This impulse to make contact with surfaces is everywhere in Barriball’s work. Door is an entire traditional door, made by laying a sheet on the surface and covering it with graphite, like a kind of brass rubbing. In the process it acquires three dimensions, like a shallow relief sculpture. Mirror Window Wall is a series of sash windows rendered, through similar techniques in silver ink.
Again Barriball is worrying away with the questions of openings and barriers, apertures and dead ends. Mirror Window Wall confuses. You wonder about whether it, or you, is inside or out. Many of Barriball’s similar works render something transparent like glass into a hard opaque surface.
In lots of these works there is an attempt to expunge some of the things we might expect from drawing, some sense of personal revelation, a signature. But there’s no denying that there’s something quite moving in what at first seems like a kind of lumpen resistance.
I like Barriball’s smallest works best. The 36 tiny found photographs of a family on holiday that she has spattered with ink that is then blown into spider-like traces. It’s like a failed attempt to breathe life into a dead past. There is the five pound note near obscured by gold pen, its essential identity only just showing through. The two copper pipes leaning casually against the wall, which are just rolled up paper and copper coloured paint.
You can’t look at some of this work without thinking about what it means to have a body, what your hands are for, what it is like to inhale and exhale constantly like that draughty fireplace. And what it might be like when it all stops.
For the work Knife II the artist traced the outline of a blade onto paper and then stitched round it in black thread. The repeated action of the needle eventually severs the paper and the drawing of the knife has become knife-like in itself.

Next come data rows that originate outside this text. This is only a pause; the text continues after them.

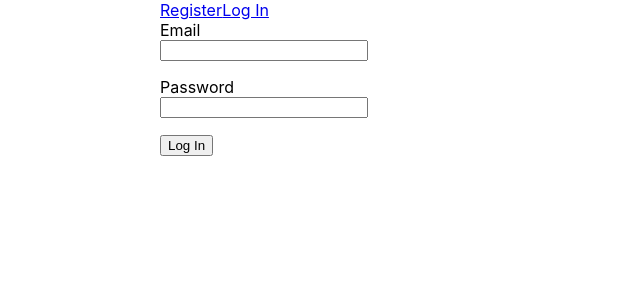
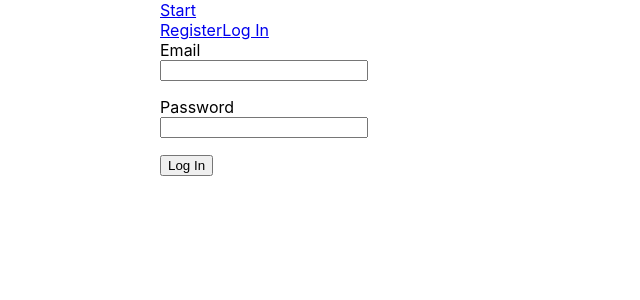
Before and after one commit to SofiyaKalynovska/goit-react-hw-08-phonebook, a React (Create React App) app: page /login in a window 1280 px wide. Shown: the top 300 px of the page, without its empty margins (0-640 px from the left). Built offline with nearby package versions, Linux system fonts and the light colour scheme.

Commit message:
Add Start page to navigation

```diff
--- a/src/components/AppBar.jsx
+++ b/src/components/AppBar.jsx
@@ -8,9 +8,9 @@ export const AppBar = () => {
   const { isLoggedIn } = useAuth();
 
   return (
-    <header>
+    <div>
       <Navigation />
       {isLoggedIn ? <UserMenu /> : <AuthNav />}
-    </header>
+    </div>
   );
 };
--- a/src/components/Navigation.jsx
+++ b/src/components/Navigation.jsx
@@ -6,11 +6,11 @@ export const Navigation = () => {
   const { isLoggedIn } = useAuth();
   return (
     <nav>
-      {isLoggedIn && (
+      {isLoggedIn ? (
         <Link to="/contacts">
           Contacts
         </Link>
-      )}
+      ) : <Link to="/">Start</Link>}
 
     </nav>
   );
```
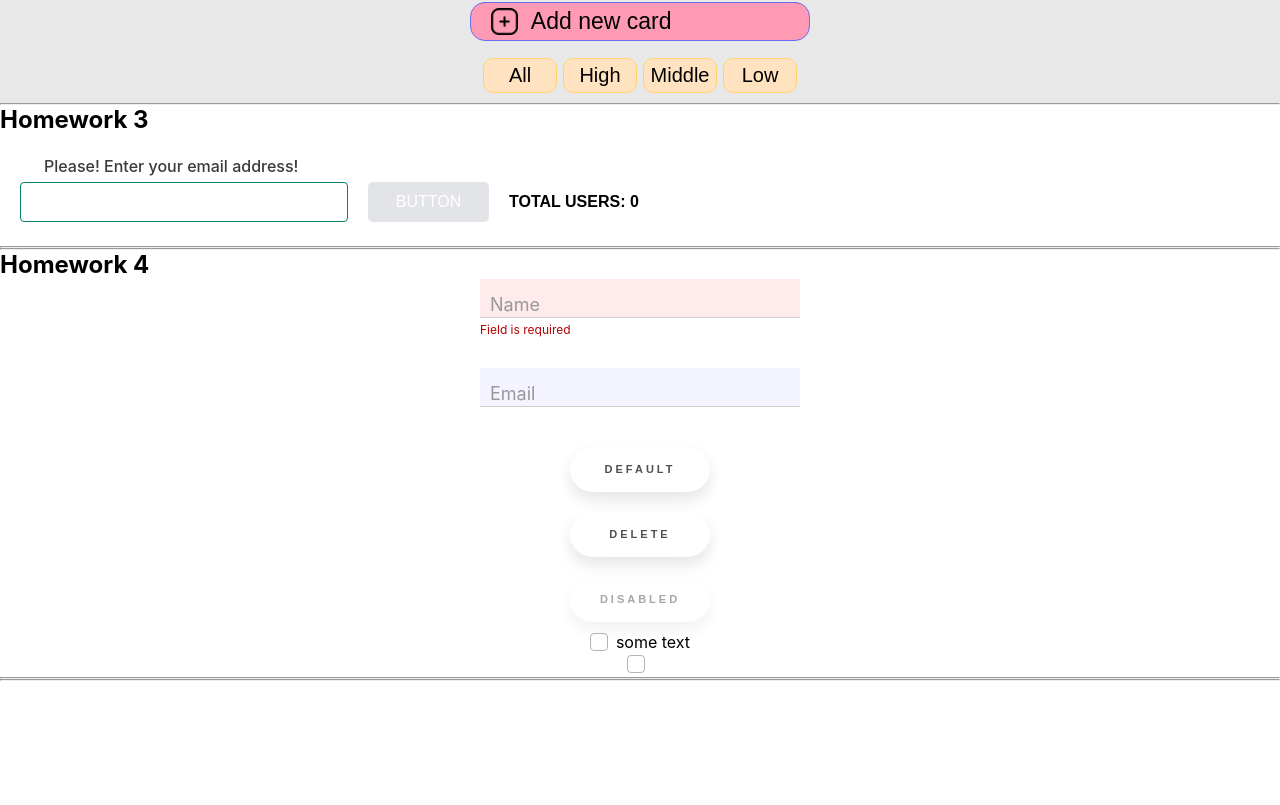
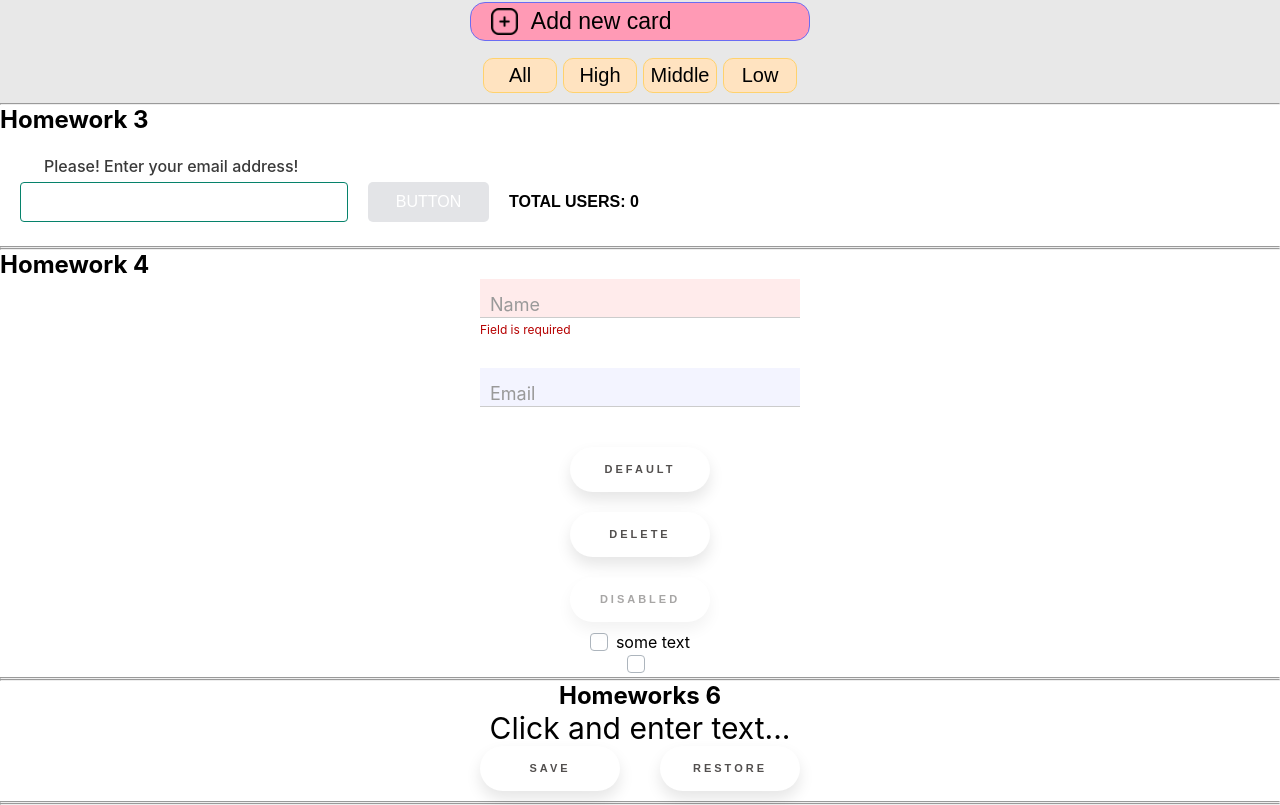
Before and after one commit to Alexey2576/it-incubator__ignat-tasks, a React (Create React App) app: page /#/pre-junior in a window 1280 px wide. Shown: the part 929-1734 px from the top of the page. Before the commit the page ends 1610 px from the top, so only its background shows below. Built offline with nearby package versions, Linux system fonts and the light colour scheme.

Commit message:
The sixth homework is done

```diff
--- a/src/p2-homeworks/h4/common/c1-SuperInputText/SuperInputText.tsx
+++ b/src/p2-homeworks/h4/common/c1-SuperInputText/SuperInputText.tsx
@@ -44,6 +44,7 @@ const SuperInputText: React.FC<SuperInputTextPropsType> = (
    const finalInputClassName = error ? `${s.errorInput} ${s.superInput}` : s.superInput + " " + className
    const finalLabelClassName = error ? `${s.superLabel__error} ${s.superLabel}` : s.superLabel
    const finalBarClassName = error ? `${s.superBar__error} ${s.superBar}` : s.superBar
+
    return (
       <div className={s.superGroup}>
          <input
--- a/src/p2-homeworks/h5/Content/pages/PreJunior.tsx
+++ b/src/p2-homeworks/h5/Content/pages/PreJunior.tsx
@@ -3,6 +3,7 @@ import HW1 from '../../../h1/HW1'
 import HW2 from '../../../h2/HW2'
 import HW3 from '../../../h3/HW3'
 import HW4 from '../../../h4/HW4'
+import HW6 from "../../../h6/HW6";
 
 function PreJunior() {
     return (
@@ -11,7 +12,7 @@ function PreJunior() {
             <HW2/>
             <HW3/>
             <HW4/>
-            {/*<HW6/>*/}
+            <HW6/>
         </div>
     )
 }
--- /dev/null
+++ b/src/p2-homeworks/h6/HW6.css
@@ -0,0 +1,21 @@
+.hw6 {
+    text-align: center;
+}
+
+.spanClassName {
+    font-size:  30px;
+}
+.superEditableSpan {
+    font-size: 30px;
+    text-align: center;
+}
+
+
+.group {
+    display: grid;
+    justify-content: center;
+}
+
+.btn {
+    margin-top: 0;
+}
--- a/src/p2-homeworks/h6/HW6.tsx
+++ b/src/p2-homeworks/h6/HW6.tsx
@@ -2,6 +2,7 @@ import React, {useState} from 'react'
 import SuperEditableSpan from './common/c4-SuperEditableSpan/SuperEditableSpan'
 import SuperButton from '../h4/common/c2-SuperButton/SuperButton'
 import {restoreState, saveState} from './localStorage/localStorage'
+import './HW6.css'
 
 function HW6() {
    const [value, setValue] = useState<string>('')
@@ -10,24 +11,22 @@ function HW6() {
       saveState<string>('editable-span-value', value)
    }
    const restore = () => {
-        // setValue()
+      setValue(restoreState('editable-span-value', "Empty"))
    }
 
    return (
-        <div>
-            <hr/>
-            homeworks 6
+      <div className={"hw6"}>
+         <h2>Homeworks 6</h2>
 
          {/*should work (должно работать)*/}
-            <div>
-                <SuperEditableSpan
-                    value={value}
+         <div className={"group"}>
+            <SuperEditableSpan value={value}
                                onChangeText={setValue}
-                    spanProps={{children: value ? undefined : 'enter text...'}}
-                />
+                               className={"superEditableSpan"}
+                               spanProps={{children: value ? undefined : 'Click and enter text...'}}/>
          </div>
-            <SuperButton onClick={save}>save</SuperButton>
-            <SuperButton onClick={restore}>restore</SuperButton>
+         <SuperButton onClick={save} className={"btn"}>save</SuperButton>
+         <SuperButton onClick={restore} className={"btn"}>restore</SuperButton>
 
          <hr/>
          {/*для личного творчества, могу проверить*/}
--- a/src/p2-homeworks/h6/common/c4-SuperEditableSpan/SuperEditableSpan.tsx
+++ b/src/p2-homeworks/h6/common/c4-SuperEditableSpan/SuperEditableSpan.tsx
@@ -1,4 +1,4 @@
-import React, {DetailedHTMLProps, InputHTMLAttributes, HTMLAttributes, useState} from 'react'
+import React, {DetailedHTMLProps, HTMLAttributes, InputHTMLAttributes, useState} from 'react'
 import SuperInputText from '../../../h4/common/c1-SuperInputText/SuperInputText'
 
 // тип пропсов обычного инпута
@@ -31,45 +31,41 @@ const SuperEditableSpan: React.FC<SuperEditableSpanType> = (
    const {children, onDoubleClick, className, ...restSpanProps} = spanProps || {}
 
    const onEnterCallback = () => {
-        // setEditMode() // выключить editMode при нажатии Enter
+      setEditMode(false)// выключить editMode при нажатии Enter
 
       onEnter && onEnter()
    }
    const onBlurCallback = (e: React.FocusEvent<HTMLInputElement>) => {
-        // setEditMode() // выключить editMode при нажатии за пределами инпута
+      setEditMode(false) // выключить editMode при нажатии за пределами инпута
 
       onBlur && onBlur(e)
    }
    const onDoubleClickCallBack = (e: React.MouseEvent<HTMLSpanElement, MouseEvent>) => {
-        // setEditMode() // включить editMode при двойном клике
+      setEditMode(true) // включить editMode при двойном клике
 
       onDoubleClick && onDoubleClick(e)
    }
 
-    const spanClassName = `${'сделать красивый стиль для спана'} ${className}`
+   const spanClassName = `${restProps.className} ${className}`
 
    return (
       <>
          {editMode
             ? (
-                    <SuperInputText
-                        autoFocus // пропсу с булевым значением не обязательно указывать true
+               <SuperInputText autoFocus // пропсу с булевым значением не обязательно указывать true
                                onBlur={onBlurCallback}
                                onEnter={onEnterCallback}
-
-                        {...restProps} // отдаём инпуту остальные пропсы если они есть (value например там внутри)
-                    />
-                ) : (
-                    <span
-                        onDoubleClick={onDoubleClickCallBack}
+                               className={restProps.className}
+                               spanClassName={restProps.spanClassName}
+                               {...restProps}/>) // отдаём инпуту остальные пропсы если они есть (value например там внутри)
+            : (
+               <span onDoubleClick={onDoubleClickCallBack}
                      className={spanClassName}
 
-                        {...restSpanProps}
-                    >
-                        {/*если нет захардкодженного текста для спана, то значение инпута*/}
+                     {...restSpanProps} >
+                  {/*если нет захадкодженного текста для спана, то значение инпута*/}
                   {children || restProps.value}
-                    </span>
-                )
+                    </span>)
          }
       </>
    )
```
Also changed, not shown: src/p2-homeworks/h6/common/c4-SuperEditableSpan/SuperEditableSpan.css (added). Lines whose indentation alone changed are shown as unchanged.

This idea of puncturing and mending, joining and severing, at the same time seems to me the perfect metaphor for what drawing a line might be. «
• Until 9 April